The 134-hectare (330-acre) studio which once served as a Confederate army base is one of the largest in the US. Tyler Perry Studios has 12 soundstages, each named after seminal black actors and actresses, including Cicely Tyson, Whoopi Goldberg, Diahann Carroll, Will Smith, and Denzel Washington.
The complex is larger than Paramount, Warner Bros and Walt Disney’s Burbank studios combined. Perry is the first African American to own a studio outright — no corporation or partners are involved in the venture. He even mapped out the plans for the complex on his own: “If I hadn’t gone into entertainment, I would have been an architect.”
There’s a replica of the White House for his upcoming presidential television series “The Oval”, a hospital, jail, an airliner, an airport terminal, trailer park, and a suburban subdivision.

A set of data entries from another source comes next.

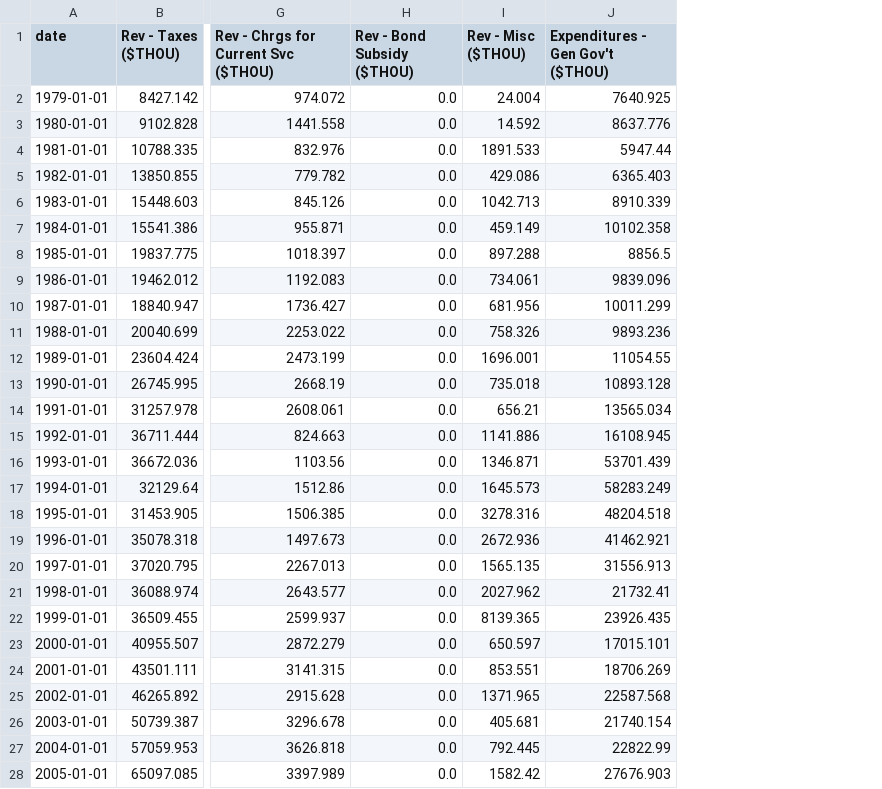
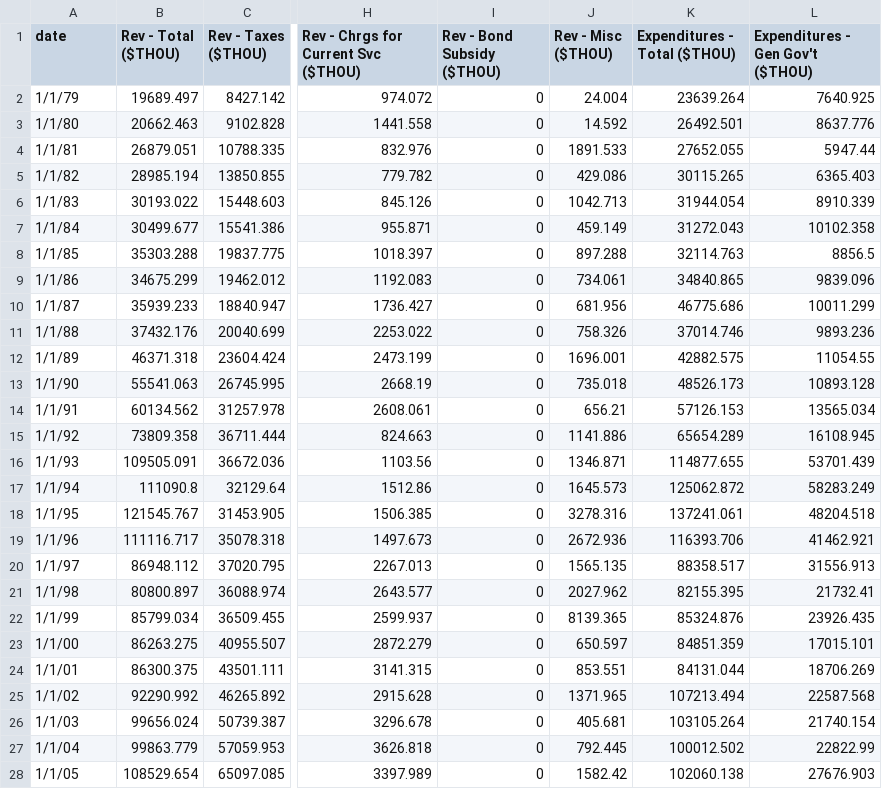
Before and after one commit to UHERO/kauai, a CSV file: export_data/county_rev_a_export.csv, drawn as a sheet; only a part is shown, gaps mark what is left out; addresses are those after the commit; the diff covers the shown part only; the diff names each change by its address in the sheet, - before the commit and + after, or states it on an @@ line.

```diff
--- a/export_data/county_rev_a_export.csv
+++ b/export_data/county_rev_a_export.csv
+column B (Rev - Total ($THOU)), rows 2-28: 19689.497 | 20662.463 | 26879.051 | 28985.194 | 30193.022 | 30499.677 | 35303.288 | 34675.299 | 35939.233 | 37432.176 | 46371.318 | 55541.063 | 60134.562 | 73809.358 | 109505.091 | 111090.8 | 121545.767 | 111116.717 | 86948.112 | 80800.897 | 85799.034 | 86263.275 | 86300.375 | 92290.992 | 99656.024 | 99863.779 | 108529.654
+column K (Expenditures - Total ($THOU)), rows 2-28: 23639.264 | 26492.501 | 27652.055 | 30115.265 | 31944.054 | 31272.043 | 32114.763 | 34840.865 | 46775.686 | 37014.746 | 42882.575 | 48526.173 | 57126.153 | 65654.289 | 114877.655 | 125062.872 | 137241.061 | 116393.706 | 88358.517 | 82155.395 | 85324.876 | 84851.359 | 84131.044 | 107213.494 | 103105.264 | 100012.502 | 102060.138
-A2 (date): 1979-01-01
+A2 (date): 1/1/79
-I2:I28 (Rev - Bond Subsidy ($THOU)): 0.0
+I2:I28 (Rev - Bond Subsidy ($THOU)): 0
-A3 (date): 1980-01-01
+A3 (date): 1/1/80
-A4 (date): 1981-01-01
+A4 (date): 1/1/81
-A5 (date): 1982-01-01
+A5 (date): 1/1/82
-A6 (date): 1983-01-01
+A6 (date): 1/1/83
-A7 (date): 1984-01-01
+A7 (date): 1/1/84
-A8 (date): 1985-01-01
+A8 (date): 1/1/85
-A9 (date): 1986-01-01
+A9 (date): 1/1/86
-A10 (date): 1987-01-01
+A10 (date): 1/1/87
-A11 (date): 1988-01-01
+A11 (date): 1/1/88
-A12 (date): 1989-01-01
+A12 (date): 1/1/89
-A13 (date): 1990-01-01
+A13 (date): 1/1/90
-A14 (date): 1991-01-01
+A14 (date): 1/1/91
-A15 (date): 1992-01-01
+A15 (date): 1/1/92
-A16 (date): 1993-01-01
+A16 (date): 1/1/93
-A17 (date): 1994-01-01
+A17 (date): 1/1/94
-A18 (date): 1995-01-01
+A18 (date): 1/1/95
-A19 (date): 1996-01-01
+A19 (date): 1/1/96
-A20 (date): 1997-01-01
+A20 (date): 1/1/97
-A21 (date): 1998-01-01
+A21 (date): 1/1/98
-A22 (date): 1999-01-01
+A22 (date): 1/1/99
-A23 (date): 2000-01-01
+A23 (date): 1/1/00
-A24 (date): 2001-01-01
+A24 (date): 1/1/01
-A25 (date): 2002-01-01
+A25 (date): 1/1/02
-A26 (date): 2003-01-01
+A26 (date): 1/1/03
-A27 (date): 2004-01-01
+A27 (date): 1/1/04
-A28 (date): 2005-01-01
+A28 (date): 1/1/05
```
Also changed, not shown: 1 added row, 1 removed row and 22 edited cells elsewhere in this file, data/county_rev_a.csv, 5 other files.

It was also learned that ace Hollywood filmmaker is also planning an up to 3,000-seat theater for concerts and other events. Frustrated by a lack of development outside his complex, Perry said he also plans restaurants and retail on the grounds of his studios, which he said he wants to become a weekend destination for tourists and the community.
Achieving his landmark goal was easier because the industry never understood what he represented, he says.
“Being underestimated was the greatest gift I ever had,” says Perry. “I was always able to make some really great deals because people had no idea of the following or the connection I have with my audience. Because that audience is black, it’s been ignored, for the most part. It’s not as valued as the mainstream audience. That’s what I’ve had to come to terms with. But the truth is, this place is because of what that audience is able to do.
“African American fans, like country music fans, are die-hard people who are with you, ride or die,” he continues. “Black women especially. When they are with you, you can move heaven and Earth. They have been with me from day one.”
The grand opening gala had 800 guests including A-list stars like Viola Davis, Ava DuVernay, Oprah Winfrey, Whoopi Goldberg, Halle Berry, Samuel L. Jackson, Tiffany Haddish and Stacey Abrams. They all walked the red carpet lined with walls adorned in roses and also shared their admiration and support for Perry.
Winfrey praised Perry and told the AP the new studio head is a force to be reckoned with.
“He didn’t wait for other people to validate or to say you should go this way or that way. He said I’m going to create my own way and as we can see here, become a force for himself,” Winfrey said.
“I remember when he was thinking about buying this place and I said ‘You’d be crazy not to take it.'” she added.
Samuel L. Jackson pointed to Perry’s vision as the key to his ascent.
“This is more about Tyler the entrepreneur. The visionary. A guy who understands that ownership means that you can do what you want,” Jackson said as he paused along the red carpet.
One attendee called the event “the black Met Gala” — but in actuality, the guest list gave the event the feel of the Oscars, Emmys,
and Grammys combined. Until the early hours of Sunday morning, Black Hollywood royalty mixed and mingled — with a guest list that included music superstars Ludacris, T.I., Usher, Diddy and Jay-Z (whose DeLeon tequila, Ciroc vodka and Ace of Spades champagne respectively were featured at the bars inside the venue); politicians like former Georgia gubernatorial candidate Stacey Abrams, Rep. Maxine Waters, Rep. John Lewis, and President Bill Clinton and Hillary Clinton; media figures CBS’s Gayle King, CNN’s Don Lemon, Tamron Hall and “The View’s“ Sunny Hostin; and award-winning creators Viola Davis, Samuel L. Jackson, Debbie Allen, Phylicia Rashad, David Oyelowo and Ava DuVernay.